Outdoor cats are most likely to get infected with the rabies virus. Infection can occur when cats get into a fight with rabid dogs, rabid stray cats and with wild animals that carry the virus. The virus will enter the cat’s system through the bites or through the open wounds. An infected cat would show the same symptoms shown by rabid dogs. Incubation period varies. This is a slow moving virus. In dogs, it would take 3 to 8 weeks from the time of exposure before the brain is affected. In cats, the incubation period of the virus is between 2 to 6 weeks. Some cats would show clinical symptoms in two weeks after being infected. Others would carry the virus up to 4 years without manifesting clinical symptoms.

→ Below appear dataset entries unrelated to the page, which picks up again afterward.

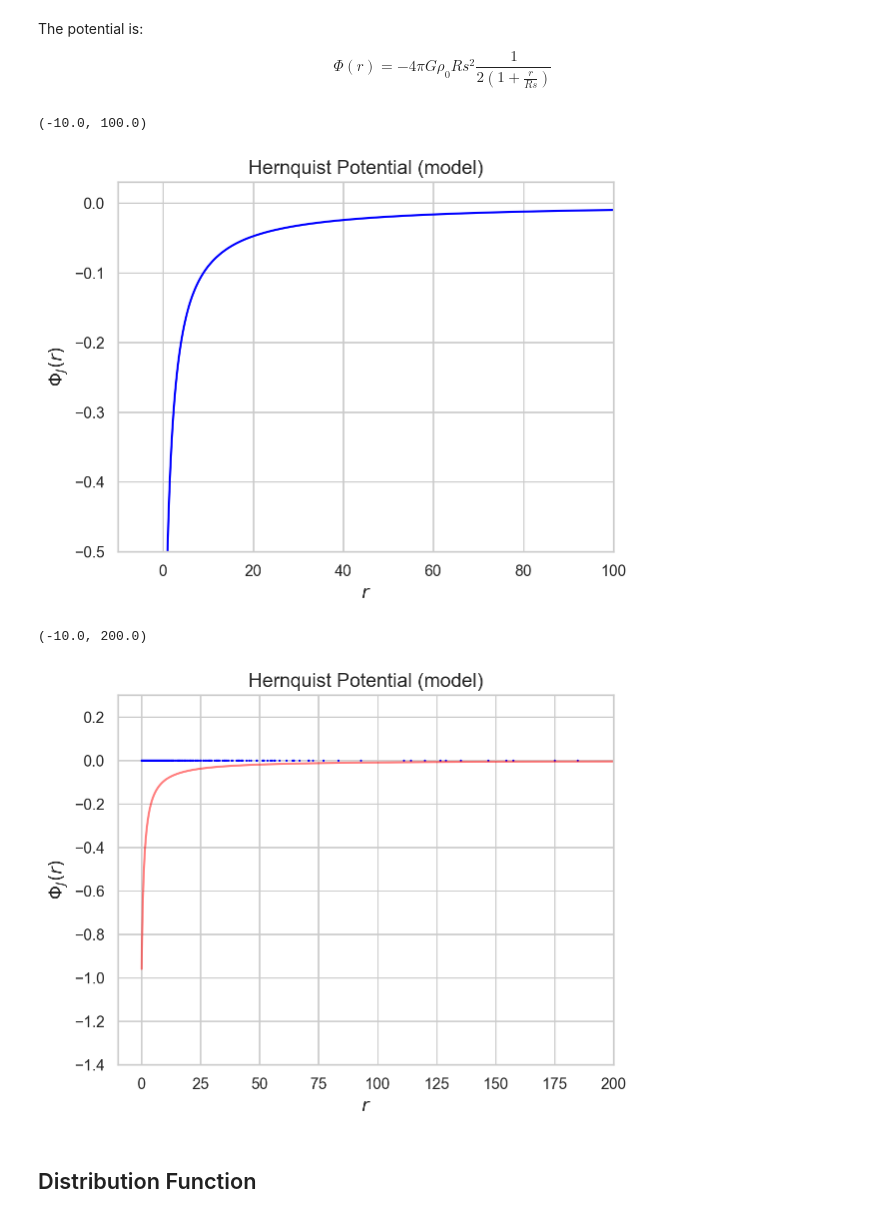
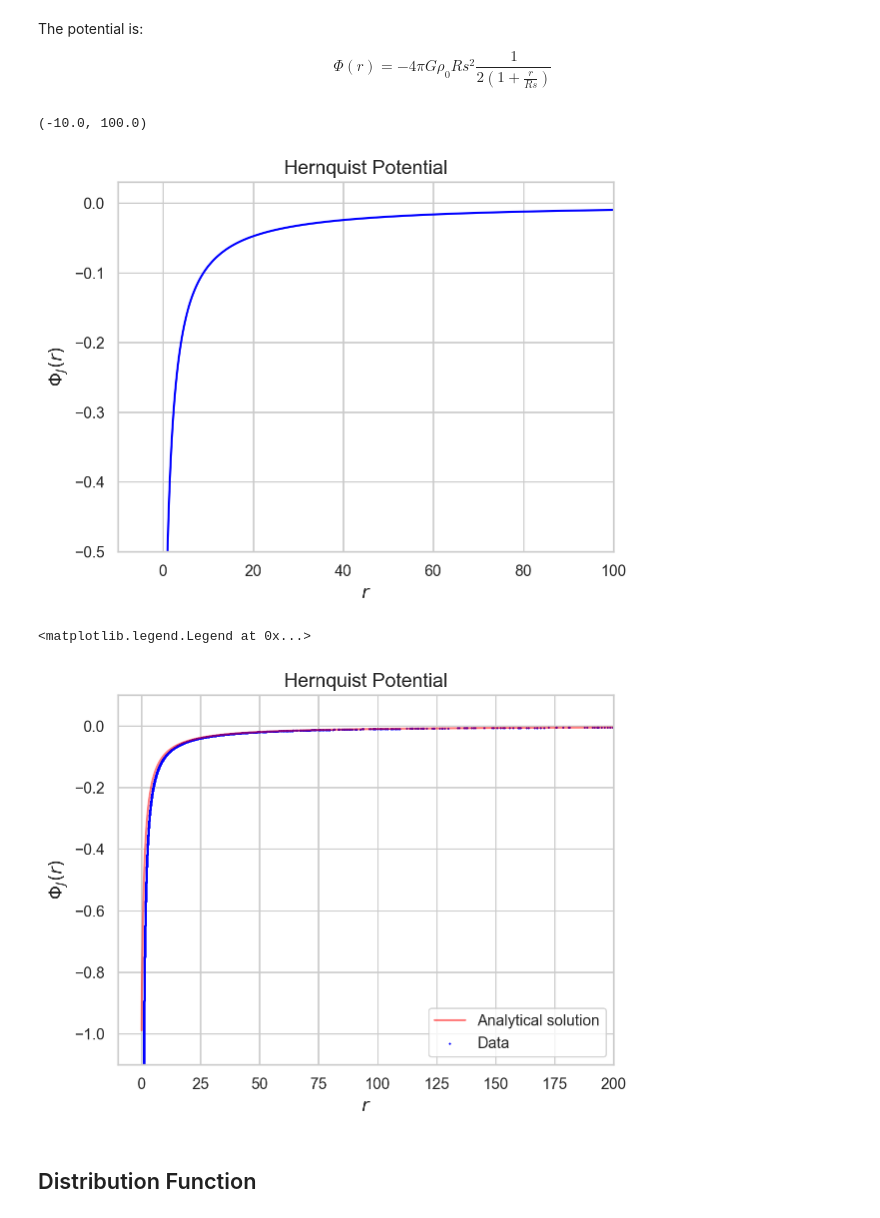
Before and after one commit to racheleguidettii/Galaxies-Dynamics, a Jupyter notebook: Hernquist.ipynb, the cells around one changed output. Cells and saved outputs as stored; diff of their text form; code cells hidden in the pictures.

```diff
--- a/Hernquist.ipynb
+++ b/Hernquist.ipynb
@@ -62,7 +62,7 @@ $$
     P(\theta) = \frac{1}{2} \left( 1 - \cos\theta \right).
 $$
 # %%
-N  = 1000   # number of particles
+N  = 10000  # number of particles
 M  = 1      # total mass of the system
 m  = M/N    # mass of the single particle
 Rs = 1      # scale radius
@@ -98,15 +98,15 @@ def inv_cumulative(P, Rs, N):
     return (Rs*np.sqrt(P))/(1 - np.sqrt(P))
 # %%
 # radii
-P_r   = np.random.uniform(0, 1, N)
+P_r   = np.random.uniform(0, 1, size=N)
 radii = inv_cumulative(P_r, Rs, N)
 
-# theta
-cdf_theta = uniform.rvs(size = N)
-theta     = np.arccos(1 - 2 * cdf_theta)
+# Theta
+cdf_theta = uniform.rvs(0, 1, size=N)  # cumulative function of thetas
+theta = np.arccos(1 - 2 * cdf_theta)
 
-# phi
-phi = uniform.rvs(0, 2 * np.pi, size = N)
+# Phi
+phi = uniform.rvs(0, 2 * np.pi, size=N)
 # %%
 def calculate_radius(r, percentage):
     # Calculation of the radius containing a certain percentage of particles.
@@ -246,7 +250,7 @@ $$
 $$
 # %%
 def H_potential(radii, Rs, rho_0):
-    return - 4 * np.pi * G * rho_0 * Rs**2 / (2 * (1 + radii/Rs))
+    return  -4 * np.pi * rho_0 * Rs**2 / (2 * (1 + radii/Rs))
 # %%
 sorted_radii = np.sort(radii)
 Psi          = H_potential(sorted_radii, Rs, rho_0)
@@ -261,4 +265,4 @@ plt.ylim(-0.5, 0.03)
 plt.xlim(-10, 100)
 # %% [output]
 (-10.0, 100.0)
-[figure, old version]
+[figure, new version]
@@ -286,19 +269,25 @@ Psi_check = grav_potential(x, y, z, M)
 # %%
+# checking if our particles follow the potential
+Psi_check = - M**2 / radii
+
+#########################################################àà
+
 sns.set(style="whitegrid")
 
-plt.plot(sorted_radii, (Psi), alpha=0.5, color='red', label="Analytical solution")
+plt.plot(sorted_radii, Psi, alpha=0.5, color='red', label="Analytical solution")
 
 plt.scatter(sorted_radii, np.sort(Psi_check), s = 0.3,alpha=1, color='blue', label="Data")
 
 
-plt.title('Hernquist Potential (model)', fontsize=14)
+plt.title('Hernquist Potential', fontsize=14)
 plt.xlabel(r'$r$', fontsize=13)
 plt.ylabel(r'$\Phi_J(r)$', fontsize=13)
-plt.ylim(-1.4, 0.3)
+plt.ylim(-1.1, 0.1)
 plt.xlim(-10, 200)
+plt.legend()
 # %% [output]
-(-10.0, 200.0)
+<matplotlib.legend.Legend at 0x...>
-[figure, old version]
+[figure, new version]
 # %% [markdown]
 ## Distribution Function
 # %% [markdown]
```
Also changed, not shown: parts of 29 cells of this notebook, 1 other file.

Rabies is also known as the mad dog disease. The symptoms rabid cats show is essentially the same as the symptoms shown by rabid dogs. Just like any other affected animals, the cat would go through the prodromal, furious and dumb stages. The prodromal phase is characterized by behavioral change. The cat would show apprehension and nervousness. Cats are known to be independent animals but at this stage, the pet would seek humans and show a more affectionate behavior. Aggressive cats would suddenly become docile. The cat will then enter the furious phase where it will roar wildly and try to bite anything and anyone. In 2 to 4 days after the onset of clinical signs, the cat will enter the dumb or the paralytic phase. The cat would have breathing difficulties and slowly gets paralyzed. This stage will be followed by the death of the cat.
Once clinical symptoms of rabies are shown, treatment would no longer be possible. Cat owners would not only fear for the life of the cat but also for the possibility that the family can be infected by this fatal viral disease. It is therefore very necessary for cat owners to have the pet vaccinated.